● **Exercise input**:
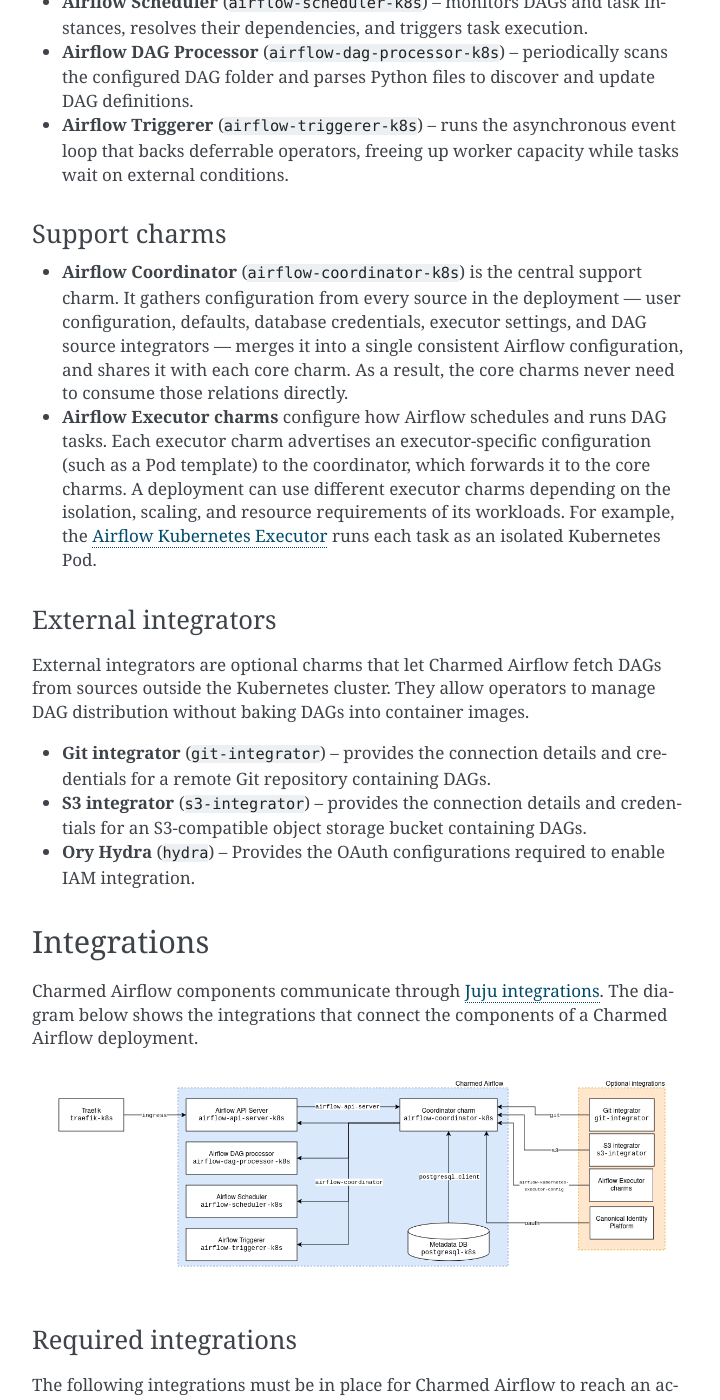
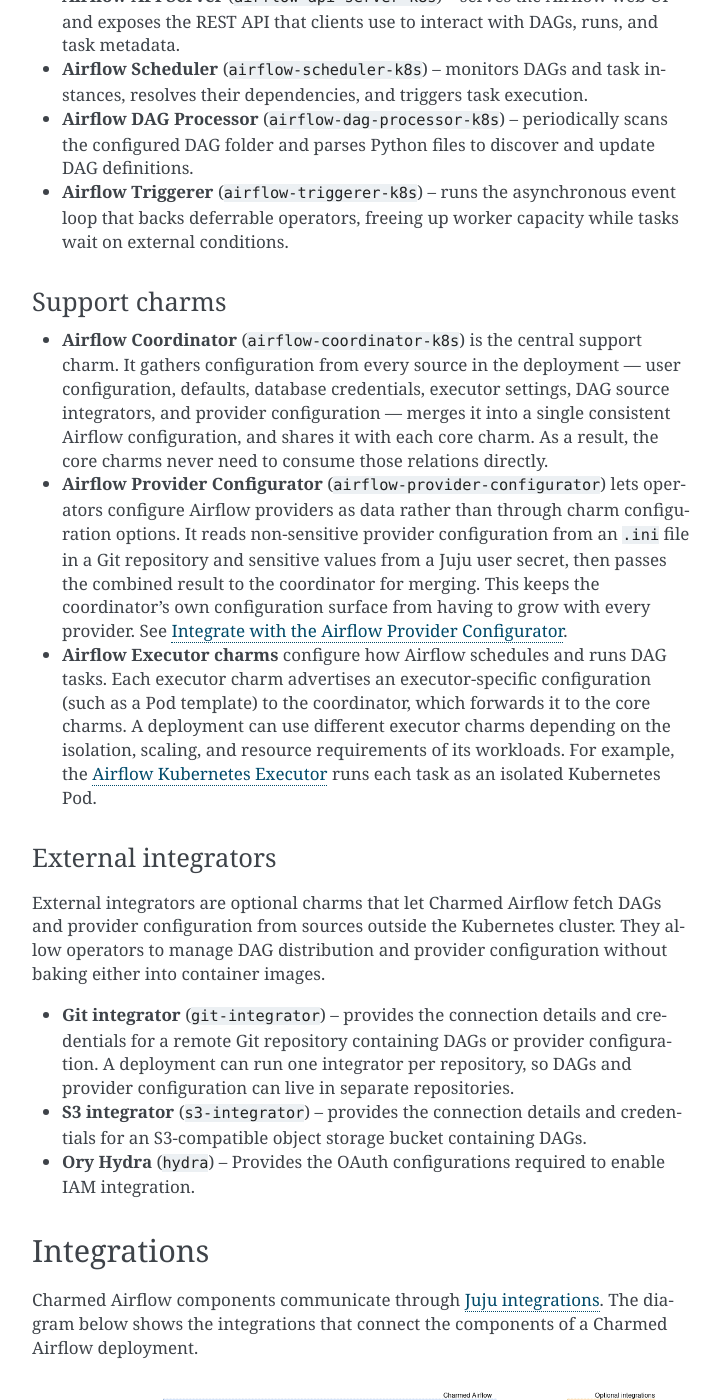
Before and after one commit to canonical/charmed-airflow-documentation, a Sphinx documentation site: the page built from docs/explanation/architecture-overview.rst, in a window 1280 px wide and 1400 px high, scrolled down 1640 px. Shown: the whole window, without its empty margins (388-1108 px from the left). Built offline with Sphinx 7.4.7, drawn with Linux system fonts in a browser that asks for light colours; some of the changed text lies outside the part shown.

Commit message:
Describe the Airflow Provider Configurator in the architecture overview

```diff
--- a/docs/explanation/architecture-overview.rst
+++ b/docs/explanation/architecture-overview.rst
@@ -66,10 +66,19 @@
 
 * **Airflow Coordinator** (``airflow-coordinator-k8s``) is the central support
   charm. It gathers configuration from every source in the deployment — user
-  configuration, defaults, database credentials, executor settings, and DAG
-  source integrators — merges it into a single consistent Airflow
-  configuration, and shares it with each core charm. As a result, the core
-  charms never need to consume those relations directly.
+  configuration, defaults, database credentials, executor settings, DAG
+  source integrators, and provider configuration — merges it into a single
+  consistent Airflow configuration, and shares it with each core charm. As a
+  result, the core charms never need to consume those relations directly.
+
+* **Airflow Provider Configurator** (``airflow-provider-configurator``) lets
+  operators configure Airflow providers as data rather than through charm
+  configuration options. It reads non-sensitive provider configuration from an
+  ``.ini`` file in a Git repository and sensitive values from a Juju user
+  secret, then passes the combined result to the coordinator for merging. This
+  keeps the coordinator's own configuration surface from having to grow with
+  every provider. See
+  :doc:`Integrate with the Airflow Provider Configurator </how-to/integrate/provider-configurator>`.
 
 * **Airflow Executor charms** configure how Airflow schedules and runs DAG
   tasks. Each executor charm advertises an executor-specific configuration
@@ -83,11 +92,14 @@
 ~~~~~~~~~~~~~~~~~~~~
 
 External integrators are optional charms that let Charmed Airflow fetch DAGs
-from sources outside the Kubernetes cluster. They allow operators to manage
-DAG distribution without baking DAGs into container images.
+and provider configuration from sources outside the Kubernetes cluster. They
+allow operators to manage DAG distribution and provider configuration without
+baking either into container images.
 
 * **Git integrator** (``git-integrator``) – provides the connection details
-  and credentials for a remote Git repository containing DAGs.
+  and credentials for a remote Git repository containing DAGs or provider
+  configuration. A deployment can run one integrator per repository, so DAGs
+  and provider configuration can live in separate repositories.
 * **S3 integrator** (``s3-integrator``) – provides the connection details and
   credentials for an S3-compatible object storage bucket containing DAGs.
 * **Ory Hydra** (``hydra``) – Provides the OAuth configurations required to enable
@@ -127,8 +139,13 @@
 * ``airflow-kubernetes-executor-config`` – used by the coordinator to collect
   the configuration required by the Kubernetes executor, including the Pod
   template applied when tasks are scheduled as Kubernetes Pods.
+* ``airflow-provider-configuration`` – used by the coordinator to collect
+  provider configuration from the Provider Configurator, which it merges into
+  the shared Airflow configuration.
 * ``git`` – used by the coordinator to collect the connection information
-  required to fetch DAGs from a Git repository, through the Git integrator.
+  required to fetch DAGs from a Git repository, and by the Provider
+  Configurator to fetch its provider configuration file, through the Git
+  integrator.
 * ``ingress`` – used by the API server to obtain a proxied, externally
   reachable endpoint from ``traefik-k8s``.
 * ``s3`` – used by the coordinator to collect the connection information
```
Also changed, not shown: docs/images/architecture-overview.png, docs/images/integrations.png.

● **Brief**: Report every line of the data above that contains the string "repository" by copying it in full.

● **Solution to this task**:
+  ``.ini`` file in a Git repository and sensitive values from a Juju user
-  and credentials for a remote Git repository containing DAGs.
+  and credentials for a remote Git repository containing DAGs or provider
+  configuration. A deployment can run one integrator per repository, so DAGs
-  required to fetch DAGs from a Git repository, through the Git integrator.
+  required to fetch DAGs from a Git repository, and by the Provider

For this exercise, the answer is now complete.